NEW DELHI – Reporters Sans Frontiers (RSF) on Thursday condemned the FIR against award-winning journalist Supriya Sharma who was booked by Uttar Pradesh police after she filed a news report highlighting the effects of coronavirus lockdown on the poor of Varanasi, the parliament constituency of Prime Minister Narendra Modi.
Terming the FIR as an intimidation attempt, RSF, on Thursday evening, posted a tweet: “In #India, independent news portal @scroll_in’s editor @sharmasupriya has just been booked for a report on the effects of the lockdown to combat #coronavirus. @RSF_inter condemns in the strongest terms this blatent attempt to intimidate one of India’s most resilient reporter!”
🇮🇳 In #India, independent news portal @scroll_in's editor @sharmasupriya has just been booked for a report on the effects of the lockdown to combat #coronavirus. @RSF_inter condemns in the strongest terms this blatent attempt to intimidate one of India's most resilient reporter!
— RSF (@RSF_inter) June 18, 2020
Supriya Sharma, who is executive editor of Scroll.in, was, on Saturday, booked under sections of Scheduled Caste and Scheduled Tribe (Prevention of Atrocities) Act, 1989. Her report had alleged that the lockdown forced people into starvation in the villages represented by the Prime Minister.
The FIR lodged in Rampur police station states that Sharma violated Sections 501 and 269 of the Indian Penal Code and accuses her of “defamation” and negligence about coronavirus infection.
Scroll.in termed the case an “attempt to intimidate and silence independent journalism, reporting on conditions of vulnerable groups during the Covid-19 lockdown”.
According to a police report, the case was filed after a villager Mala Devi filed a complaint alleging that the report misrepresented her identity. While giving the account of Devi, the report says she was a domestic worker who faced food distress in the lockdown as she lacked a ration card.

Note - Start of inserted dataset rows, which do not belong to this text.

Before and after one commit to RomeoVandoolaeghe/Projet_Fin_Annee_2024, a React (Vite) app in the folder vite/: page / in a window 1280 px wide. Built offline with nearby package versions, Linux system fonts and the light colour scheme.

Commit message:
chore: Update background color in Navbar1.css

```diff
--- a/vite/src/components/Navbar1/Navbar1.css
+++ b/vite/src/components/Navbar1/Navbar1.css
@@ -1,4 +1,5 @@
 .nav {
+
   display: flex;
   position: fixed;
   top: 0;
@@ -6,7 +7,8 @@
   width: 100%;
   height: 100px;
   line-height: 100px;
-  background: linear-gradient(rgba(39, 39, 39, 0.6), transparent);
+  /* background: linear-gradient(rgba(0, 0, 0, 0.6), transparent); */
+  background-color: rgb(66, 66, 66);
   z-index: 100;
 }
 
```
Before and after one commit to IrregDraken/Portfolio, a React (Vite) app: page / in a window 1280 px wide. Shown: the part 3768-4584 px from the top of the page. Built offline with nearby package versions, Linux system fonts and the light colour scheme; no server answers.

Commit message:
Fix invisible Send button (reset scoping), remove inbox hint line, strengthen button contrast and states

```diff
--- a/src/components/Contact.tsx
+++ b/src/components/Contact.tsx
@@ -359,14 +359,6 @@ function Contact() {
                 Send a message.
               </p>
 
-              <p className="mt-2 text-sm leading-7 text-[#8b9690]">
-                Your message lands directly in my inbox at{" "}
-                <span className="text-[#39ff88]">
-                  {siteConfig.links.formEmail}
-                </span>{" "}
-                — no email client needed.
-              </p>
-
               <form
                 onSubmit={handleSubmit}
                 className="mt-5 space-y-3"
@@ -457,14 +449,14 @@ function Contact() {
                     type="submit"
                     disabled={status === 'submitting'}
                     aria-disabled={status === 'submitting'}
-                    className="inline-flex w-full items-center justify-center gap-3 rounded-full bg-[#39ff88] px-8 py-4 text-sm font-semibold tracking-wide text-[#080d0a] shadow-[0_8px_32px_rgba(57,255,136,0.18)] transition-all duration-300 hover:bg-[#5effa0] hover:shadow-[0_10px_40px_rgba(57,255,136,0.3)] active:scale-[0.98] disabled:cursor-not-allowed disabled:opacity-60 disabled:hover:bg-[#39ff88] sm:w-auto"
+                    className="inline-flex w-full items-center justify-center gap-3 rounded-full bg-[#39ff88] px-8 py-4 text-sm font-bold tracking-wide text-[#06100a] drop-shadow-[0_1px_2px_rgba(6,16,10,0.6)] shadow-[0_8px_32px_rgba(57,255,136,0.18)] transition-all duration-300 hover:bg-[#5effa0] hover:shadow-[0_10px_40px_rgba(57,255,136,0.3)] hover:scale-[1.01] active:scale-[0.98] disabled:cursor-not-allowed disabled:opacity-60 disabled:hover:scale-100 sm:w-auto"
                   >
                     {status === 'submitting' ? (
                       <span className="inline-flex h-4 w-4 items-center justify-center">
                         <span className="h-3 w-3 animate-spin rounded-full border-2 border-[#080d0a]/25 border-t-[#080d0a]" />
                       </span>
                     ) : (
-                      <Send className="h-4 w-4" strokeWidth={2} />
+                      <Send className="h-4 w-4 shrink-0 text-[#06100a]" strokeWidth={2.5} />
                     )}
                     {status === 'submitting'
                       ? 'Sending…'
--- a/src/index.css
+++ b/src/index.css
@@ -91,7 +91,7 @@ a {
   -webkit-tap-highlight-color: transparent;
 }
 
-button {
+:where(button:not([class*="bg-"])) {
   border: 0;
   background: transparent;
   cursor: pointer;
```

Devi lives in Domar, a village adopted by the Prime Minister under a scheme to give it special care.
The FIR quoted Devi as saying that she was not a domestic worker but a sanitation worker and alleges that Sharma made “fun of my poverty and caste” by stating her family faced food distress.
In response to the FIR, Scroll.in said they stand by the story. “Scroll.in interviewed Mala in Domari village, Varanasi, Uttar Pradesh, on June 5, 2020. Her statements have accurately been reported in the article,” a statement published by the website said.
The FIR against Sharma was widely condemned by activists and rights groups as journalists took to social media to show their solidarity with her.
Since the beginning of coronavirus lockdown in March, dozens of journalists have been booked or arrested in cases over reporting on the fallout of the unprecedented measures enforced to curb the spread of coronavirus.
In April, Reporters Without Borders published the 2020 Press Freedom Index list in which India had dropped two spots and now ranked 142 in a list of 180 countries. This is a logical outcome of the measures the incumbent BJP government has adopted to curtail freedom of the press.